◆ **Assignment**: Repeat the records exactly. Leave out the pictures.

◆ **The data**:
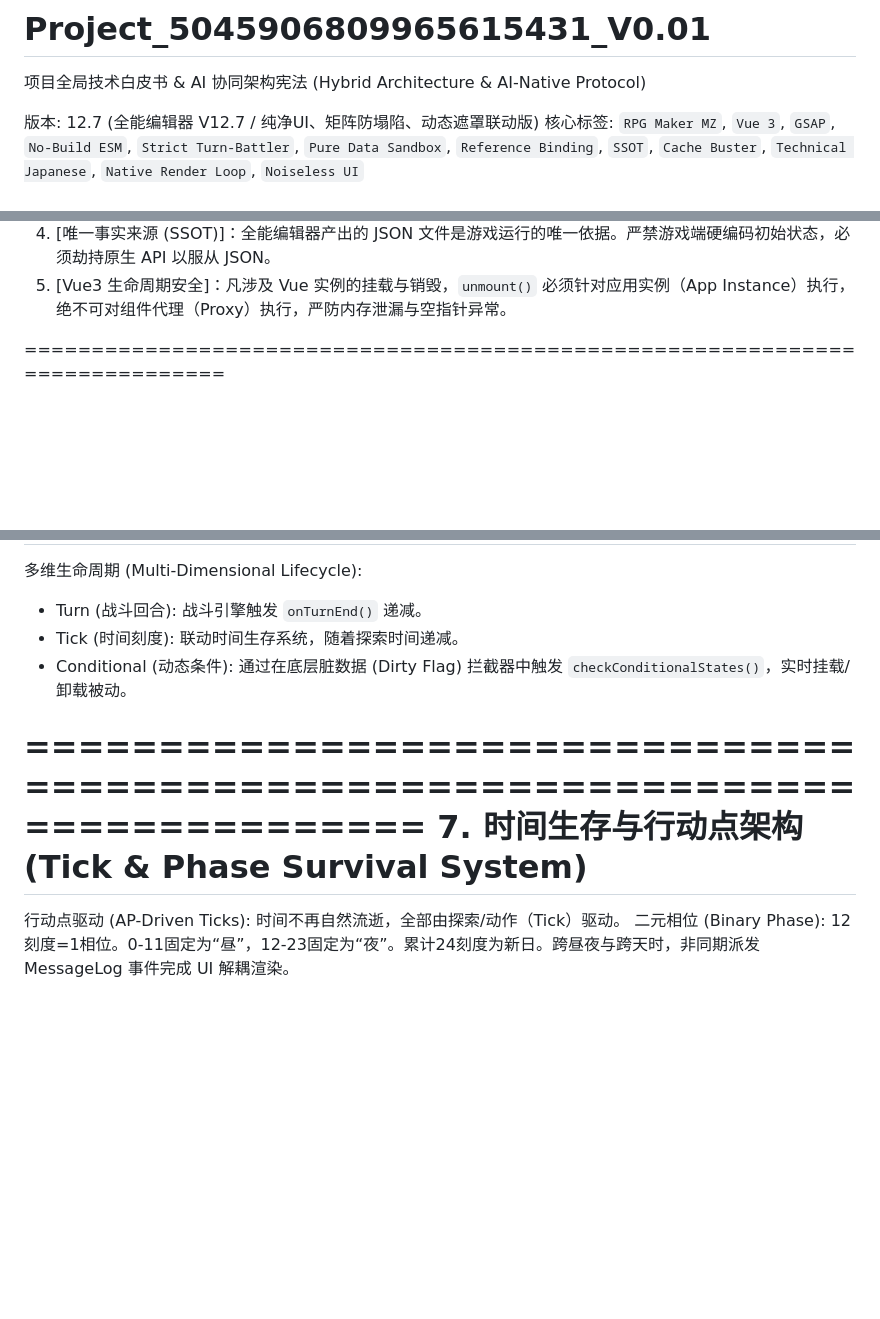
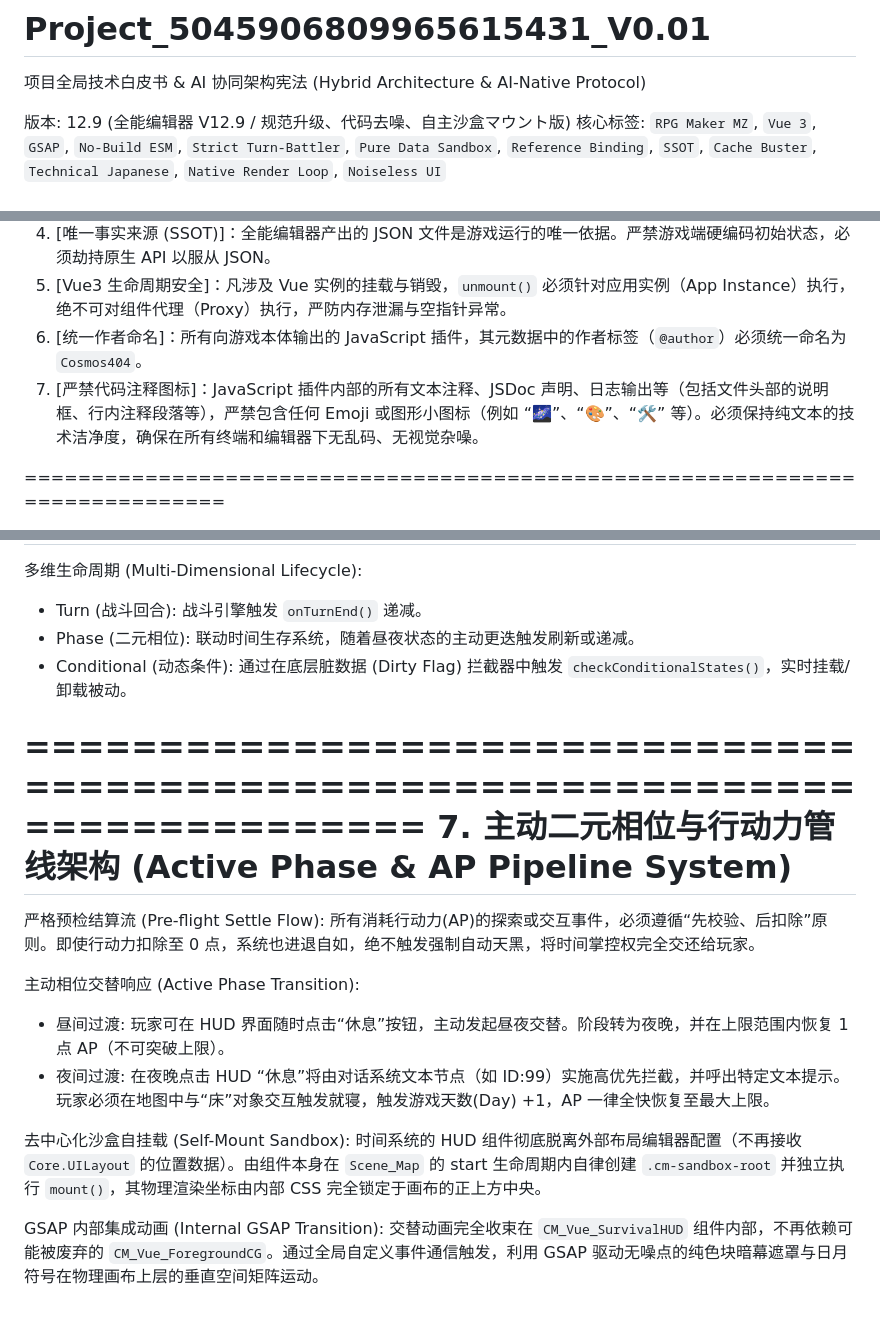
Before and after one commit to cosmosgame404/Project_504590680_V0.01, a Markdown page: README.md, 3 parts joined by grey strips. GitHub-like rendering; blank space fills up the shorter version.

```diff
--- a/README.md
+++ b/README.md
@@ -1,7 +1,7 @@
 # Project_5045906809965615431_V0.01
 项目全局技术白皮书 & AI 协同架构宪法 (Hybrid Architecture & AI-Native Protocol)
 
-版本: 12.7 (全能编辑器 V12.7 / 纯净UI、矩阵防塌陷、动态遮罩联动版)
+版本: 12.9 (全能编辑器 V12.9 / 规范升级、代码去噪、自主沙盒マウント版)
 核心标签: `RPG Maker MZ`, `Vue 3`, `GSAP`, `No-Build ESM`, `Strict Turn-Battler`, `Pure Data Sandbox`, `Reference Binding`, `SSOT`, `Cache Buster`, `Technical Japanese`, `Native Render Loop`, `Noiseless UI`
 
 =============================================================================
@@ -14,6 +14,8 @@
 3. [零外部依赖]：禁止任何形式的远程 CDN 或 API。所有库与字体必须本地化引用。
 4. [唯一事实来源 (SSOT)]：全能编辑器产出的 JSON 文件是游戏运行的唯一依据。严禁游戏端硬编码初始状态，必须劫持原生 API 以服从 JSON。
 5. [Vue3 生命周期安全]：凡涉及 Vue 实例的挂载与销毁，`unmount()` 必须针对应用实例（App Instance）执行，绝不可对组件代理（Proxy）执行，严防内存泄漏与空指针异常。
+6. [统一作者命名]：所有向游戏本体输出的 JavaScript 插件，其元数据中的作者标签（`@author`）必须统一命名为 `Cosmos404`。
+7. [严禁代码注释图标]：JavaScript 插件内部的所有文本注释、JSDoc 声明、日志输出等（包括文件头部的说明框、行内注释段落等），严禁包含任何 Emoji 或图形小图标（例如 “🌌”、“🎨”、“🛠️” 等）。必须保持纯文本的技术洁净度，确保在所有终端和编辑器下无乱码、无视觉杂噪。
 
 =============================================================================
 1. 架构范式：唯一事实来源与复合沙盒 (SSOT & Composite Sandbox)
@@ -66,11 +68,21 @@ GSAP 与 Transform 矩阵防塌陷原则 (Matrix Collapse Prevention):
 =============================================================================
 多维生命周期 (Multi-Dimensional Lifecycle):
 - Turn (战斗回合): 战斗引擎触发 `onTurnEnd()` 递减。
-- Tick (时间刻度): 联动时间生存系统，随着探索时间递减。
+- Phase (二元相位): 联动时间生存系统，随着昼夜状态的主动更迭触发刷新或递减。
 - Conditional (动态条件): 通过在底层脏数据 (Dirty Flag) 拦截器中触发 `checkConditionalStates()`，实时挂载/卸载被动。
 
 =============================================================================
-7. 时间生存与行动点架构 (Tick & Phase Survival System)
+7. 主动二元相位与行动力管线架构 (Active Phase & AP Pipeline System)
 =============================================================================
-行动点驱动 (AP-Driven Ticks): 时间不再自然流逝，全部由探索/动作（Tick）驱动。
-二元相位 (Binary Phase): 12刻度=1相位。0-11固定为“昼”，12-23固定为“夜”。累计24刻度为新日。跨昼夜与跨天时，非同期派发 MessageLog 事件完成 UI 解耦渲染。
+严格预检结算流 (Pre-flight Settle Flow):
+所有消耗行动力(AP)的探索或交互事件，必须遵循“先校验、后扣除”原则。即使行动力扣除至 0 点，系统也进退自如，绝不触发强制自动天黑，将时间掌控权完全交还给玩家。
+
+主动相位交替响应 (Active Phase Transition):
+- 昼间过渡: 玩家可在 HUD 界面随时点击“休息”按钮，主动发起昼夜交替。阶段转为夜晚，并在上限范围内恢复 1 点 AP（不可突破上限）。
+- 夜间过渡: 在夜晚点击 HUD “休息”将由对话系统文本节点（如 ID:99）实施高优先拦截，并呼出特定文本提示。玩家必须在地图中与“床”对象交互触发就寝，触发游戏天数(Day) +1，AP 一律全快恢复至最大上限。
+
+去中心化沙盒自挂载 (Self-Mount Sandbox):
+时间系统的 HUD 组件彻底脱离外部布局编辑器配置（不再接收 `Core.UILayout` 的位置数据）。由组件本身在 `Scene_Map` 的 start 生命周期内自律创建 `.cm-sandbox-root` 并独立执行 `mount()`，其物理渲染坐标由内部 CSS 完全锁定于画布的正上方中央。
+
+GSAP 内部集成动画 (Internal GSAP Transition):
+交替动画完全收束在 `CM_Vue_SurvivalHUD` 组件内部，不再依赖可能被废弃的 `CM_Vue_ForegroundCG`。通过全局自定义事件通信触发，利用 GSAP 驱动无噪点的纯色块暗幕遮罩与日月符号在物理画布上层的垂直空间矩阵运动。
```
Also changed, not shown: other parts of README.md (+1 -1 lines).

◆ **Response to the exercise**:
Before and after one commit to cosmosgame404/Project_504590680_V0.01, a Markdown page: README.md, 3 parts joined by grey strips. GitHub-like rendering; blank space fills up the shorter version.

```diff
--- a/README.md
+++ b/README.md
@@ -1,7 +1,7 @@
 # Project_5045906809965615431_V0.01
 项目全局技术白皮书 & AI 协同架构宪法 (Hybrid Architecture & AI-Native Protocol)
 
-版本: 12.7 (全能编辑器 V12.7 / 纯净UI、矩阵防塌陷、动态遮罩联动版)
+版本: 12.9 (全能编辑器 V12.9 / 规范升级、代码去噪、自主沙盒マウント版)
 核心标签: `RPG Maker MZ`, `Vue 3`, `GSAP`, `No-Build ESM`, `Strict Turn-Battler`, `Pure Data Sandbox`, `Reference Binding`, `SSOT`, `Cache Buster`, `Technical Japanese`, `Native Render Loop`, `Noiseless UI`
 
 =============================================================================
@@ -14,6 +14,8 @@
 3. [零外部依赖]：禁止任何形式的远程 CDN 或 API。所有库与字体必须本地化引用。
 4. [唯一事实来源 (SSOT)]：全能编辑器产出的 JSON 文件是游戏运行的唯一依据。严禁游戏端硬编码初始状态，必须劫持原生 API 以服从 JSON。
 5. [Vue3 生命周期安全]：凡涉及 Vue 实例的挂载与销毁，`unmount()` 必须针对应用实例（App Instance）执行，绝不可对组件代理（Proxy）执行，严防内存泄漏与空指针异常。
+6. [统一作者命名]：所有向游戏本体输出的 JavaScript 插件，其元数据中的作者标签（`@author`）必须统一命名为 `Cosmos404`。
+7. [严禁代码注释图标]：JavaScript 插件内部的所有文本注释、JSDoc 声明、日志输出等（包括文件头部的说明框、行内注释段落等），严禁包含任何 Emoji 或图形小图标（例如 “🌌”、“🎨”、“🛠️” 等）。必须保持纯文本的技术洁净度，确保在所有终端和编辑器下无乱码、无视觉杂噪。
 
 =============================================================================
 1. 架构范式：唯一事实来源与复合沙盒 (SSOT & Composite Sandbox)
@@ -66,11 +68,21 @@ GSAP 与 Transform 矩阵防塌陷原则 (Matrix Collapse Prevention):
 =============================================================================
 多维生命周期 (Multi-Dimensional Lifecycle):
 - Turn (战斗回合): 战斗引擎触发 `onTurnEnd()` 递减。
-- Tick (时间刻度): 联动时间生存系统，随着探索时间递减。
+- Phase (二元相位): 联动时间生存系统，随着昼夜状态的主动更迭触发刷新或递减。
 - Conditional (动态条件): 通过在底层脏数据 (Dirty Flag) 拦截器中触发 `checkConditionalStates()`，实时挂载/卸载被动。
 
 =============================================================================
-7. 时间生存与行动点架构 (Tick & Phase Survival System)
+7. 主动二元相位与行动力管线架构 (Active Phase & AP Pipeline System)
 =============================================================================
-行动点驱动 (AP-Driven Ticks): 时间不再自然流逝，全部由探索/动作（Tick）驱动。
-二元相位 (Binary Phase): 12刻度=1相位。0-11固定为“昼”，12-23固定为“夜”。累计24刻度为新日。跨昼夜与跨天时，非同期派发 MessageLog 事件完成 UI 解耦渲染。
+严格预检结算流 (Pre-flight Settle Flow):
+所有消耗行动力(AP)的探索或交互事件，必须遵循“先校验、后扣除”原则。即使行动力扣除至 0 点，系统也进退自如，绝不触发强制自动天黑，将时间掌控权完全交还给玩家。
+
+主动相位交替响应 (Active Phase Transition):
+- 昼间过渡: 玩家可在 HUD 界面随时点击“休息”按钮，主动发起昼夜交替。阶段转为夜晚，并在上限范围内恢复 1 点 AP（不可突破上限）。
+- 夜间过渡: 在夜晚点击 HUD “休息”将由对话系统文本节点（如 ID:99）实施高优先拦截，并呼出特定文本提示。玩家必须在地图中与“床”对象交互触发就寝，触发游戏天数(Day) +1，AP 一律全快恢复至最大上限。
+
+去中心化沙盒自挂载 (Self-Mount Sandbox):
+时间系统的 HUD 组件彻底脱离外部布局编辑器配置（不再接收 `Core.UILayout` 的位置数据）。由组件本身在 `Scene_Map` 的 start 生命周期内自律创建 `.cm-sandbox-root` 并独立执行 `mount()`，其物理渲染坐标由内部 CSS 完全锁定于画布的正上方中央。
+
+GSAP 内部集成动画 (Internal GSAP Transition):
+交替动画完全收束在 `CM_Vue_SurvivalHUD` 组件内部，不再依赖可能被废弃的 `CM_Vue_ForegroundCG`。通过全局自定义事件通信触发，利用 GSAP 驱动无噪点的纯色块暗幕遮罩与日月符号在物理画布上层的垂直空间矩阵运动。
```
Also changed, not shown: other parts of README.md (+1 -1 lines).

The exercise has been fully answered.